**WHAT TO PRODUCE**
Copy the data exactly, pictures aside.

[Data extracted from a collection]
* * * * *
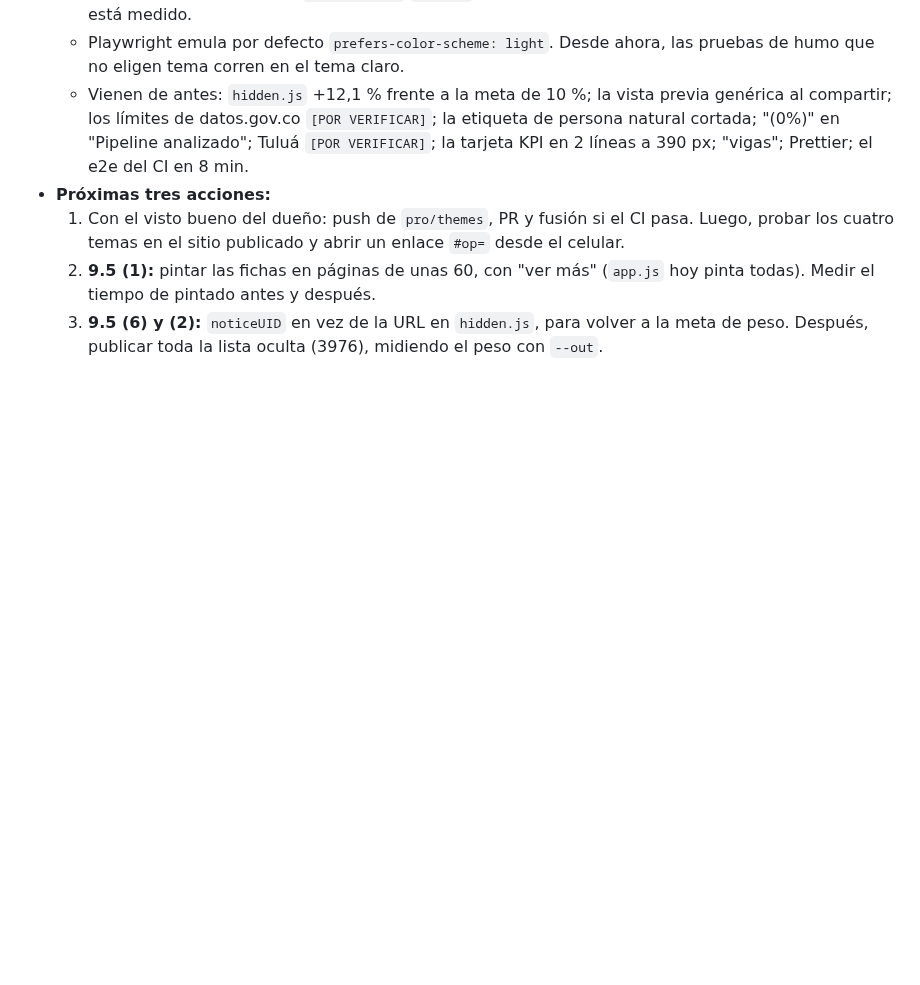
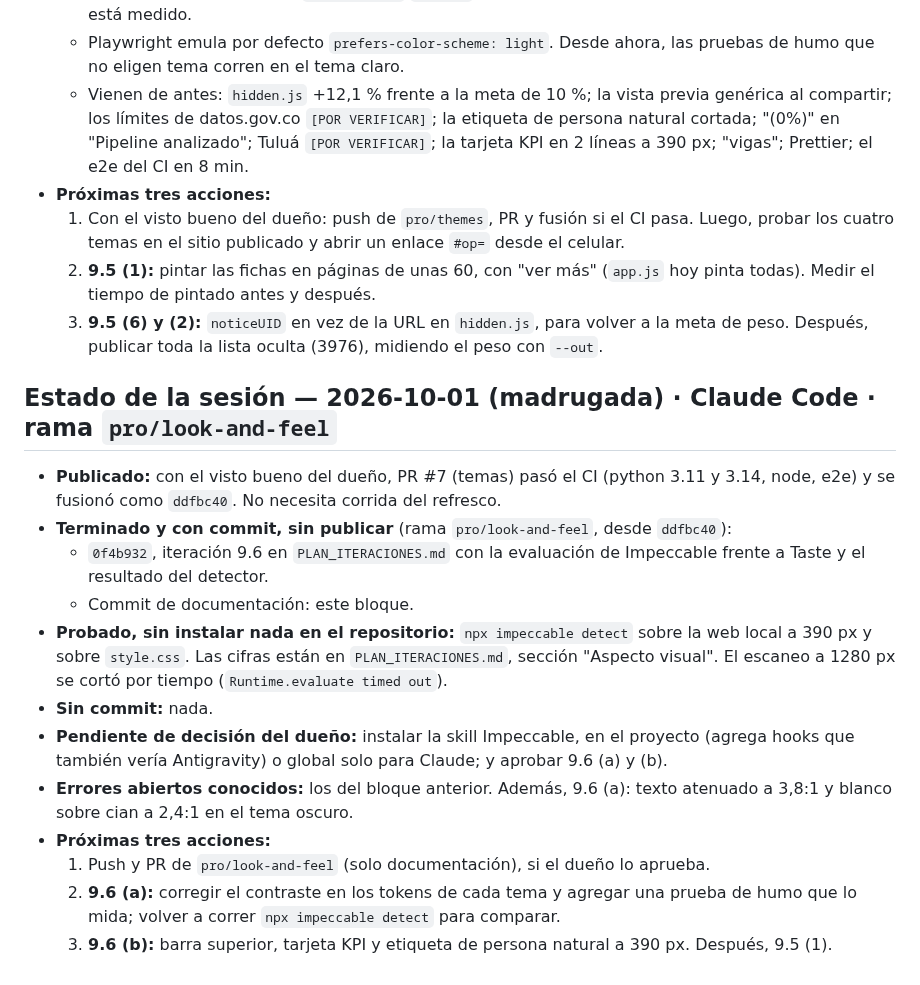
Before and after one commit to andres-solanor/secop-opportunities-engine, a Markdown page: docs/ESTADO.md, the part around the change. Rendered like a GitHub page; blank space fills up the shorter version.

Commit message:
docs: estado de la sesión (PR #7 fusionado, evaluación de 9.6)
Co-Authored-By: Claude Opus 5.5 <noreply@anthropic.com>

```diff
--- a/docs/ESTADO.md
+++ b/docs/ESTADO.md
@@ -318,3 +318,18 @@ Plan de la sesión: `C:\Users\abner\.claude\plans\let-s-review-whats-next-bubbly
   1. Con el visto bueno del dueño: push de `pro/themes`, PR y fusión si el CI pasa. Luego, probar los cuatro temas en el sitio publicado y abrir un enlace `#op=` desde el celular.
   2. **9.5 (1):** pintar las fichas en páginas de unas 60, con "ver más" (`app.js` hoy pinta todas). Medir el tiempo de pintado antes y después.
   3. **9.5 (6) y (2):** `noticeUID` en vez de la URL en `hidden.js`, para volver a la meta de peso. Después, publicar toda la lista oculta (3976), midiendo el peso con `--out`.
+
+## Estado de la sesión — 2026-10-01 (madrugada) · Claude Code · rama `pro/look-and-feel`
+
+- **Publicado:** con el visto bueno del dueño, PR #7 (temas) pasó el CI (python 3.11 y 3.14, node, e2e) y se fusionó como `ddfbc40`. No necesita corrida del refresco.
+- **Terminado y con commit, sin publicar** (rama `pro/look-and-feel`, desde `ddfbc40`):
+  - `0f4b932`, iteración 9.6 en `PLAN_ITERACIONES.md` con la evaluación de Impeccable frente a Taste y el resultado del detector.
+  - Commit de documentación: este bloque.
+- **Probado, sin instalar nada en el repositorio:** `npx impeccable detect` sobre la web local a 390 px y sobre `style.css`. Las cifras están en `PLAN_ITERACIONES.md`, sección "Aspecto visual". El escaneo a 1280 px se cortó por tiempo (`Runtime.evaluate timed out`).
+- **Sin commit:** nada.
+- **Pendiente de decisión del dueño:** instalar la skill Impeccable, en el proyecto (agrega hooks que también vería Antigravity) o global solo para Claude; y aprobar 9.6 (a) y (b).
+- **Errores abiertos conocidos:** los del bloque anterior. Además, 9.6 (a): texto atenuado a 3,8:1 y blanco sobre cian a 2,4:1 en el tema oscuro.
+- **Próximas tres acciones:**
+  1. Push y PR de `pro/look-and-feel` (solo documentación), si el dueño lo aprueba.
+  2. **9.6 (a):** corregir el contraste en los tokens de cada tema y agregar una prueba de humo que lo mida; volver a correr `npx impeccable detect` para comparar.
+  3. **9.6 (b):** barra superior, tarjeta KPI y etiqueta de persona natural a 390 px. Después, 9.5 (1).
```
* * * * *
**EXERCISE RESULT**
Before and after one commit to andres-solanor/secop-opportunities-engine, a Markdown page: docs/ESTADO.md, the part around the change. Rendered like a GitHub page; blank space fills up the shorter version.

Commit message:
docs: estado de la sesión (PR #7 fusionado, evaluación de 9.6)
Co-Authored-By: Claude Opus 5.5 <noreply@anthropic.com>

```diff
--- a/docs/ESTADO.md
+++ b/docs/ESTADO.md
@@ -318,3 +318,18 @@ Plan de la sesión: `C:\Users\abner\.claude\plans\let-s-review-whats-next-bubbly
   1. Con el visto bueno del dueño: push de `pro/themes`, PR y fusión si el CI pasa. Luego, probar los cuatro temas en el sitio publicado y abrir un enlace `#op=` desde el celular.
   2. **9.5 (1):** pintar las fichas en páginas de unas 60, con "ver más" (`app.js` hoy pinta todas). Medir el tiempo de pintado antes y después.
   3. **9.5 (6) y (2):** `noticeUID` en vez de la URL en `hidden.js`, para volver a la meta de peso. Después, publicar toda la lista oculta (3976), midiendo el peso con `--out`.
+
+## Estado de la sesión — 2026-10-01 (madrugada) · Claude Code · rama `pro/look-and-feel`
+
+- **Publicado:** con el visto bueno del dueño, PR #7 (temas) pasó el CI (python 3.11 y 3.14, node, e2e) y se fusionó como `ddfbc40`. No necesita corrida del refresco.
+- **Terminado y con commit, sin publicar** (rama `pro/look-and-feel`, desde `ddfbc40`):
+  - `0f4b932`, iteración 9.6 en `PLAN_ITERACIONES.md` con la evaluación de Impeccable frente a Taste y el resultado del detector.
+  - Commit de documentación: este bloque.
+- **Probado, sin instalar nada en el repositorio:** `npx impeccable detect` sobre la web local a 390 px y sobre `style.css`. Las cifras están en `PLAN_ITERACIONES.md`, sección "Aspecto visual". El escaneo a 1280 px se cortó por tiempo (`Runtime.evaluate timed out`).
+- **Sin commit:** nada.
+- **Pendiente de decisión del dueño:** instalar la skill Impeccable, en el proyecto (agrega hooks que también vería Antigravity) o global solo para Claude; y aprobar 9.6 (a) y (b).
+- **Errores abiertos conocidos:** los del bloque anterior. Además, 9.6 (a): texto atenuado a 3,8:1 y blanco sobre cian a 2,4:1 en el tema oscuro.
+- **Próximas tres acciones:**
+  1. Push y PR de `pro/look-and-feel` (solo documentación), si el dueño lo aprueba.
+  2. **9.6 (a):** corregir el contraste en los tokens de cada tema y agregar una prueba de humo que lo mida; volver a correr `npx impeccable detect` para comparar.
+  3. **9.6 (b):** barra superior, tarjeta KPI y etiqueta de persona natural a 390 px. Después, 9.5 (1).
```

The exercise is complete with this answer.